“Man alive! said Cheery; “there are no words for it!” 


We remained there until the stage emptied, and then went slowly on our way.  The road drops quickly when it leaves the golf-course and it opens on to a half-circle of swamp (Bank Well), a small sheet of water that is now so full of rushes that the ducks that waddle across from their habitations behind The Row find scant accommodation there.  The pool has a background of low trees, varied in colour and of graceful outline, and it is almost the last of the lane’s attractions, for in a few yards it dips still more steeply and winds round to The Row and the high road.  My own shortcut would have led across the fields to the red roofed house that lies snugly in its green cradle at the foot of Castlebarrow; but I parted company with my friend at this point and turned back up the lane.   

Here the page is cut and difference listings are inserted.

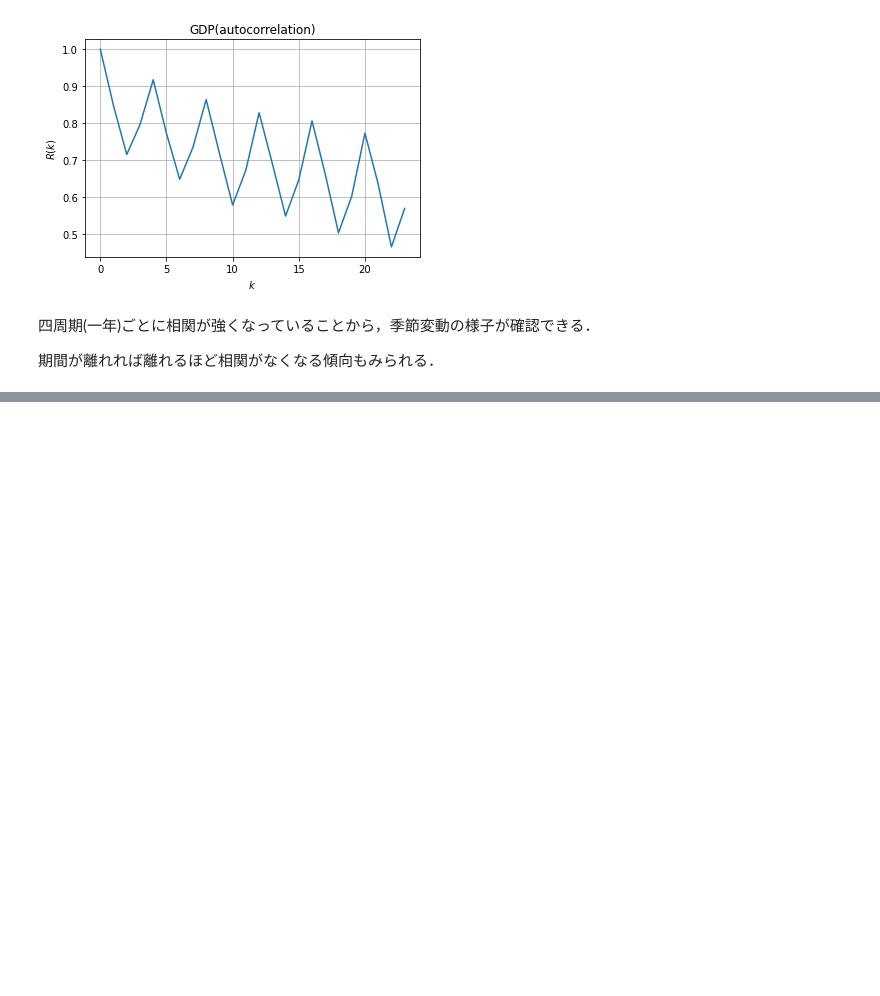
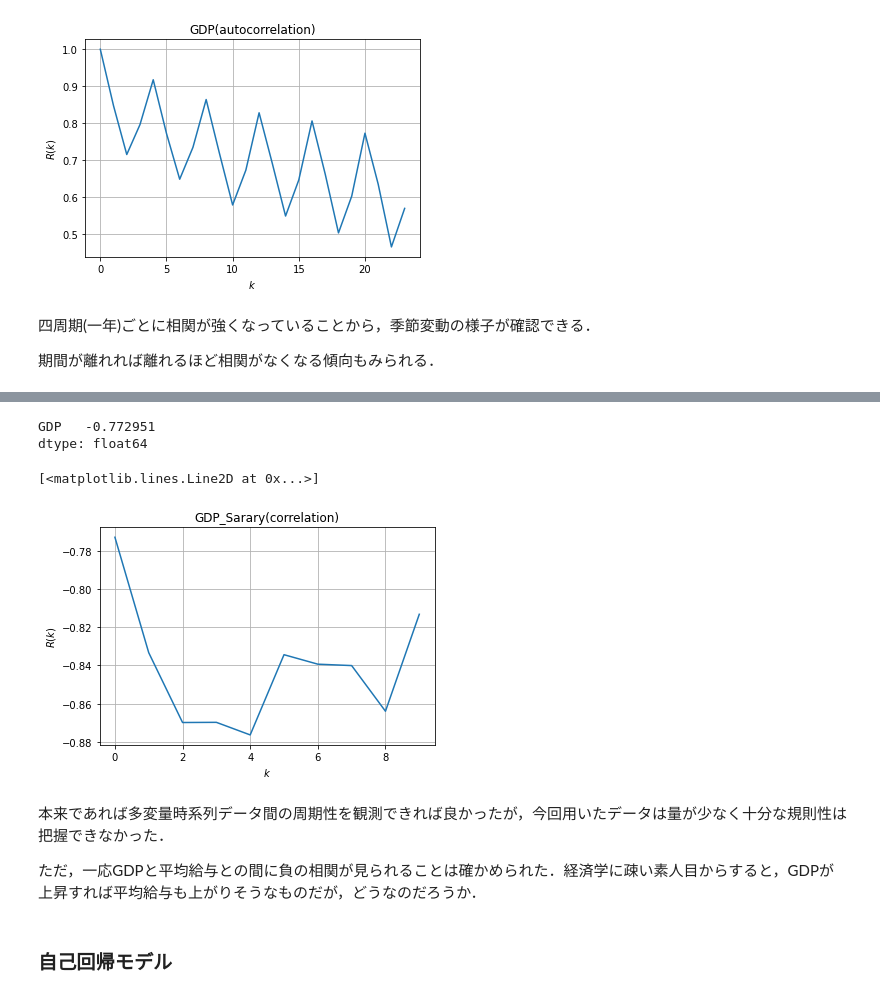
Before and after one commit to kiyoyoki/DataScienceSkillApprentice, a Jupyter notebook: TimeSeriesData.ipynb, the cells around one changed output, grey strips where cells are left out. Drawn from its saved outputs; the diff is of its cells as text; code cells hidden in the pictures; blank space fills up the shorter version.

Commit message:
(2022/01/28)日本の実質GDPデータと平均給与データを例に，時系列データの基本的な取り扱いについて学ぶ(相互相関関数)

```diff
--- a/TimeSeriesData.ipynb
+++ b/TimeSeriesData.ipynb
@@ -192,0 +246,4 @@ plt.plot(gdp_autocorrelation)
+# %%
+# GDPの年毎の平均値を算出
+gdp_jp_year = gdp_jp.resample('Y').mean()
+gdp_jp_year['1994':'2018']
@@ -193,3 +268,32 @@ plt.plot(gdp_autocorrelation)
+# %%
+# corrwithは列名をそろえないと相関係数を計算してくれない
+# 列名が異なる場合には，片方をSeriesにする工夫が必要
+corr = gdp_jp_year['1994':'2018'].corrwith(salary_jpn.loc['1994':'2018','salary_jpn'])
+corr
+# %% [output]
+GDP   -0.772951
+dtype: float64
+# %%
+# 相互相関関数の値を算出してプロット
+k = 10
+gdp_salary_correlation = []
+for i in range(k):
+    gdp_salary_correlation.append(gdp_jp_year.loc['1994':'2018','GDP'].shift(i).corr(salary_jpn.loc['1994':'2018','salary_jpn']))
+
+plt.title('GDP_Sarary(correlation)')
+plt.xlabel('$k$')
+plt.ylabel('$R(k)$')
+plt.grid()
+plt.plot(gdp_salary_correlation)
+# %% [output]
+[<matplotlib.lines.Line2D at 0x...>]
+[figure, added]
+# %% [markdown]
+本来であれば多変量時系列データ間の周期性を観測できれば良かったが，今回用いたデータは量が少なく十分な規則性は把握できなかった．
+
+ただ，一応GDPと平均給与との間に負の相関が見られることは確かめられた．経済学に疎い素人目からすると，GDPが上昇すれば平均給与も上がりそうなものだが，どうなのだろうか．
+# %% [markdown]
+### 自己回帰モデル
 # %% [markdown]
 ## 参考文献
 
```
Also changed, not shown: parts of 6 cells of this notebook, 1 other file.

One more short cut and my home is reached. A short stretch of high road, a lane a few yards long that, passing through a farm yard, dwindles into a field path and you stand where you obtain one of the most extensive of all the Dale’s panoramas. It is not the finest, though it is unquestionably fine, and if you do not see quite the whole of the Dale the little that is omitted is of small significance. You turn your eyes westward and the sea and Furness hills greet your gaze. You turn them northward, and they sweep over the fells of Heathwaite, the bare breast of the giant Knott, the bosky, whales-back form of Castlebarrow and the Eaves Wood. Following the eastern curve they rest on Farleton and Fairy Steps and the greater heights beyond. There is Trowbarrow again and the lofty craglands of Warton and the Yealands. And below this glorious framework there is the Dale itself – a big parkland, a rich and goodly land.

I agree with my friend Cheery that the Wise Man of Portugal was not as wise as he thought himself.

* Beulah Land: 

Places in The Pilgrim’s Progress (John Bunyan) – The Land of Beulah, a lush garden area just this side of the River of Death.